Tuesday, September 18, 2012

Student Coaching Update: Realistic Responsibilities?

I've been faithful to reviewing student work and folders each day since the beginning of the school year.  The information I gather is important, however the time challenge remains as this adds a couple of extra hours of work each day on top of the typical planning, response to memos, teacher meetings, professional development and the actual teaching which takes up the largest part of the day.

I do believe that schools have to move to a different schedule and system of teaching students.  It seems like the larger share of feedback, time-on-task and organizational duties related to the large numbers of students falls on the classroom teachers' responsibilities' lists.

For example, next month we'll spend five weeks fitting in parent conferences.  It takes about one hour per conference when you add the time to schedule, prep, and the meeting itself.  That's 25 hours of work on top of the typical routine.  We have about ten hours put aside for those conferences. For the most part, only classroom teachers and special educators have parent conference responsibility--many others have that time to plan, meet as teams and do the prep work that classroom teachers will have to squeeze in during the early mornings, late evenings and weekends throughout this five-week period.

I always say, "When you play the compare game, no one wins," and try to stay away from comparing roles and responsibilities. However, I do continue to believe though that we will serve children better if we carefully look at the roles and responsibilities in schools.  In some cases, classroom teachers have too many leaders and too little help when it comes to the most important tasks related to student learning.

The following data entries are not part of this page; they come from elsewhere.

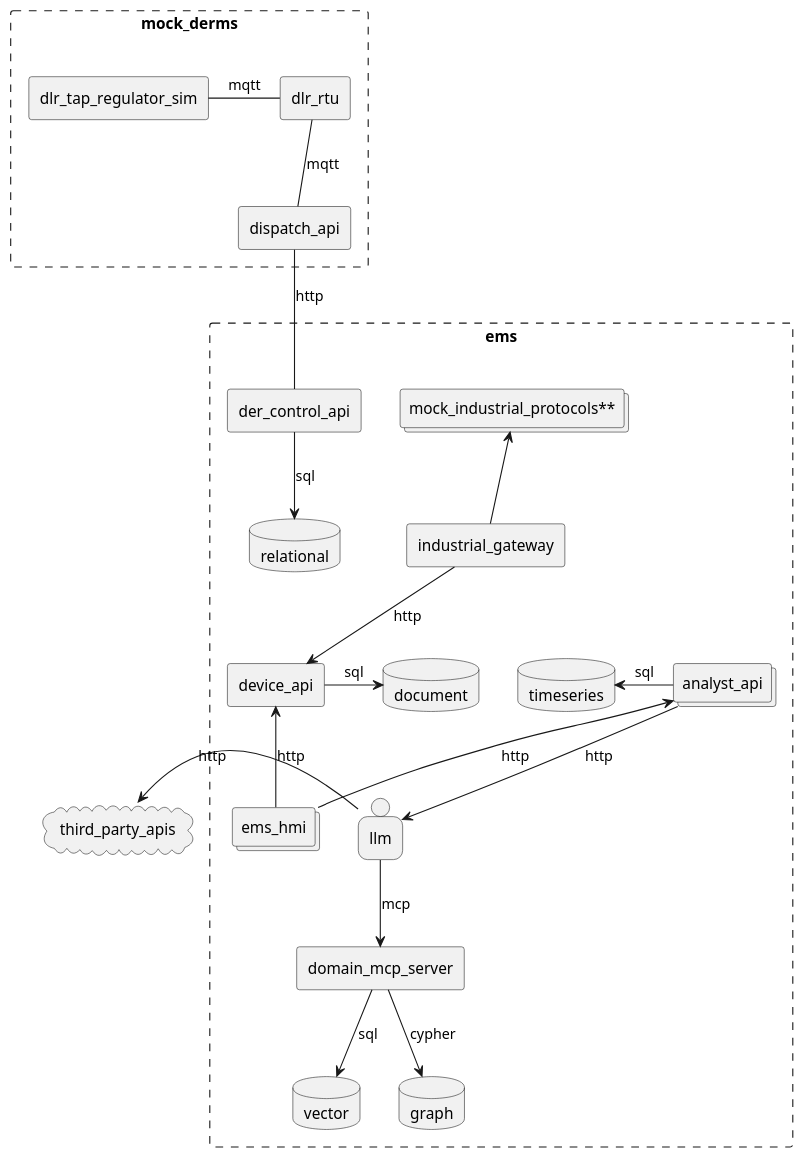
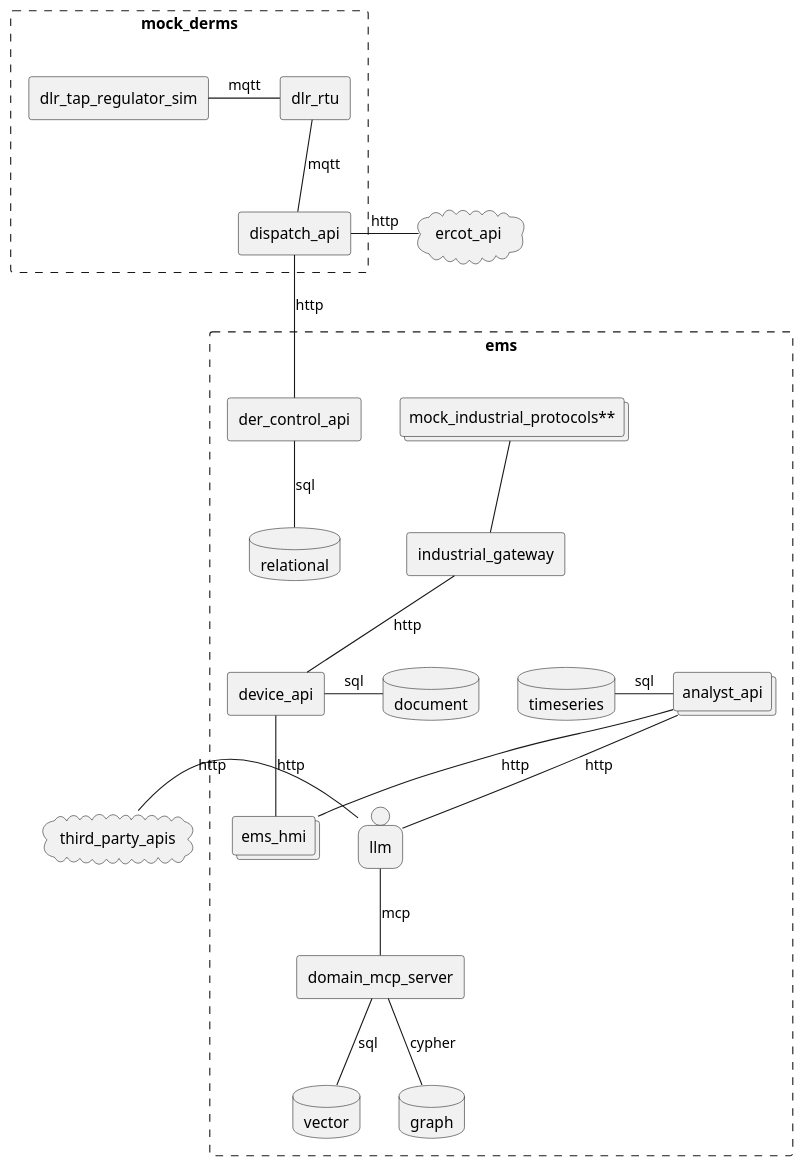
Before and after one commit to arcnode-io/ems: the first of 7 diagrams in readme.md, drawn with PlantUML.

Commit message:
📄 docs: added ercot api

````diff
--- a/readme.md
+++ b/readme.md
@@ -29,38 +29,42 @@
 ```plantuml
 cloud third_party_apis
+cloud ercot_api 
+
 rectangle ems #line.dashed {
-collections "mock_industrial_protocols**" as mock_industrial_protocols
+    collections "mock_industrial_protocols**" as mock_industrial_protocols
     rectangle industrial_gateway
     rectangle device_api
     rectangle der_control_api
     database timeseries
     database vector
     database graph
     database relational
     collections analyst_api
     database document
     collections ems_hmi
     person llm
     rectangle domain_mcp_server
 }
 rectangle  mock_derms #line.dashed {
   rectangle dlr_tap_regulator_sim
   rectangle dlr_rtu
   rectangle dispatch_api
 }
+ercot_api -l- dispatch_api: http
 dlr_rtu -d- dispatch_api: mqtt
 dlr_tap_regulator_sim - dlr_rtu: mqtt
 dispatch_api -d- der_control_api: http
-industrial_gateway -u-> mock_industrial_protocols
-industrial_gateway --> device_api: http
-ems_hmi -u-> device_api: http
-device_api -r-> document: sql
-der_control_api -d-> relational: sql
-analyst_api -l-> timeseries: sql
-llm -d-> domain_mcp_server: mcp
-domain_mcp_server -d-> vector: sql
-domain_mcp_server -d-> graph: cypher
-ems_hmi -u-> analyst_api: http
-analyst_api -d-> llm: http
-llm -l-> third_party_apis: http
+industrial_gateway -u- mock_industrial_protocols
+industrial_gateway -- device_api: http
+ems_hmi -u- device_api: http
+device_api -r- document: sql
+der_control_api -d- relational: sql
+
+analyst_api -l- timeseries: sql
+llm -d- domain_mcp_server: mcp
+domain_mcp_server -d- vector: sql
+domain_mcp_server -d- graph: cypher
+ems_hmi -u- analyst_api: http
+analyst_api -d- llm: http
+llm -l- third_party_apis: http
 ```
````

One way to start this change would be to assign most professionals in the building to a "home room" or advisory group giving those professionals the organizational, response and conference responsibilities for a group of students.  This would break down classrooms as we known them and create smaller groups w/"parent like" leaders.  Not only would a change to this model provide greater response to students, but it would also create a stronger professional team in a school since everyone would have similar time-on-task with direct service and responsibility for student conferences, feedback and care.

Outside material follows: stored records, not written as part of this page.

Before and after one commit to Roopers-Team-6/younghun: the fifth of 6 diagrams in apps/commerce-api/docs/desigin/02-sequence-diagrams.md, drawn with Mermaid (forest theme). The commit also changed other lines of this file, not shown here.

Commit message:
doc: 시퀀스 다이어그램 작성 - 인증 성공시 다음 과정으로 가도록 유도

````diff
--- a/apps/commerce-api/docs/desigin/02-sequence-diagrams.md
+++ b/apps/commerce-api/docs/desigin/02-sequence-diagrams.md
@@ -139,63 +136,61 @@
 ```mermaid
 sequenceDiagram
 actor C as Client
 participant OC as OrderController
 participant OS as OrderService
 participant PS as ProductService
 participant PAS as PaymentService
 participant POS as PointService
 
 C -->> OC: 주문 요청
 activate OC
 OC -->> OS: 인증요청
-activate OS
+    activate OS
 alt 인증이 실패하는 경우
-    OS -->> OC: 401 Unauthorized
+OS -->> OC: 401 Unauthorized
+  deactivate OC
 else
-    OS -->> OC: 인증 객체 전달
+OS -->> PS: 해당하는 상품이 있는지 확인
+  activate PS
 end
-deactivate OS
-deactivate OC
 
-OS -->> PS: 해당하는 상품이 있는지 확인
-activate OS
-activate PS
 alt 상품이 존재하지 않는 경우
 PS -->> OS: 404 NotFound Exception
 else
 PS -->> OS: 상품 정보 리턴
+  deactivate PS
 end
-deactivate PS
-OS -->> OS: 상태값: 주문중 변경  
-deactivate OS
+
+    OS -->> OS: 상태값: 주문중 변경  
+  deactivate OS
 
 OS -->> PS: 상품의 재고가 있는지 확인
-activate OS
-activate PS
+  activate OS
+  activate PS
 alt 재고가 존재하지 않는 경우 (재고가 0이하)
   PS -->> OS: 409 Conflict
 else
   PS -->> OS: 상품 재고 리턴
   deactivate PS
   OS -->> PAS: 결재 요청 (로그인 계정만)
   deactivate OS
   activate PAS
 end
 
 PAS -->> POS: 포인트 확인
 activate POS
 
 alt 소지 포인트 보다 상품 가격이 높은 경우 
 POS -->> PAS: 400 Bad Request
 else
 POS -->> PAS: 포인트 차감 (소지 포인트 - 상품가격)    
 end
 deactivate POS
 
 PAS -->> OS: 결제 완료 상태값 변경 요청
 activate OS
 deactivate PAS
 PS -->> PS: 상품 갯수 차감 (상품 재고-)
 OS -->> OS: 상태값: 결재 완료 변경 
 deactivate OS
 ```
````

I like to work hard and do a good job, but it's also important that the expectations are doable and realistic. As Hattie's book, Making Learning Visible for Teachers, emphasizes, the teacher's role is very important and when we give all educators in a building equitable, realistic responsibilities, we will see student achievement blossom. However when roles are unrealistic and responsibilities not targeted well, student learning suffers.

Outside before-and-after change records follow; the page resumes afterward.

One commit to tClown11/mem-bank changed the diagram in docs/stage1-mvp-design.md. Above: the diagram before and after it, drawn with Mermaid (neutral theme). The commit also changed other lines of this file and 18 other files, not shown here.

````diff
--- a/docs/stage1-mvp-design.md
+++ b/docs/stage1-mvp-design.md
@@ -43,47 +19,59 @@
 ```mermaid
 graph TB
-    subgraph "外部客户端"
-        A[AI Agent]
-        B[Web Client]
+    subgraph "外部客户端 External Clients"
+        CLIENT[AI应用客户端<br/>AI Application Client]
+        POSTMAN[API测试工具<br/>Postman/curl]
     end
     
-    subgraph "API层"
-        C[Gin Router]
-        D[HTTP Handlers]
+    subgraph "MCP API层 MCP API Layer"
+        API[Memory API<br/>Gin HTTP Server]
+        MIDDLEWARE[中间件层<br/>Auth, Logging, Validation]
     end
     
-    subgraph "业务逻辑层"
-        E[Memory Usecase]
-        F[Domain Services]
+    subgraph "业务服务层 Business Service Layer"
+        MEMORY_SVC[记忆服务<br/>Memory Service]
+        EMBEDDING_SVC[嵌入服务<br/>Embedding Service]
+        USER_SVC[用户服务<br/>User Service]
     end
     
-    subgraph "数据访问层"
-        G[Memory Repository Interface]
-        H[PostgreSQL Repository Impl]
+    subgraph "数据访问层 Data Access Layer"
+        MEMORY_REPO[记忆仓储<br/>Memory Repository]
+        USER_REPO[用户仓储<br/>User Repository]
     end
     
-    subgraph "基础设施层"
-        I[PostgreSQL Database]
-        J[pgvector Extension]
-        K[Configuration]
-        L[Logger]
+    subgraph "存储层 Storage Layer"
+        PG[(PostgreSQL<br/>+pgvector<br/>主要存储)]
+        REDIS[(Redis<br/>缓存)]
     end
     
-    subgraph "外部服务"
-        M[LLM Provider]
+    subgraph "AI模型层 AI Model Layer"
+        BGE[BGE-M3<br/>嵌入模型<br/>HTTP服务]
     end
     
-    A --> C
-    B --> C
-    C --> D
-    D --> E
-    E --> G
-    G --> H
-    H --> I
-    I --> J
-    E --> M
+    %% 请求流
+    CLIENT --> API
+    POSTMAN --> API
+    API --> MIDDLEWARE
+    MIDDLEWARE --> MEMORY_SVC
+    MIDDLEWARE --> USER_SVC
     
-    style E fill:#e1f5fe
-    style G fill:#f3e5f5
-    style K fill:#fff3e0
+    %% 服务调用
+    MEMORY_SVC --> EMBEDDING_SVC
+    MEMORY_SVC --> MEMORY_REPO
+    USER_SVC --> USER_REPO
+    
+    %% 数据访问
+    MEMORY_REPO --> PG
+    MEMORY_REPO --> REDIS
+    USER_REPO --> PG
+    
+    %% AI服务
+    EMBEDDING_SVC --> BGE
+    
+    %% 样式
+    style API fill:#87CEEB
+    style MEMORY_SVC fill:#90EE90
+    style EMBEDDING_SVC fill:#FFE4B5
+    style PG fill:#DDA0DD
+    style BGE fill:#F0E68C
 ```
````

As educators we will always continue to evolve towards better practice and schedules for student response, and it is essential that we look carefully at the energy and skill available, and employ that energy and skill with care and focus so that student learning takes center stage.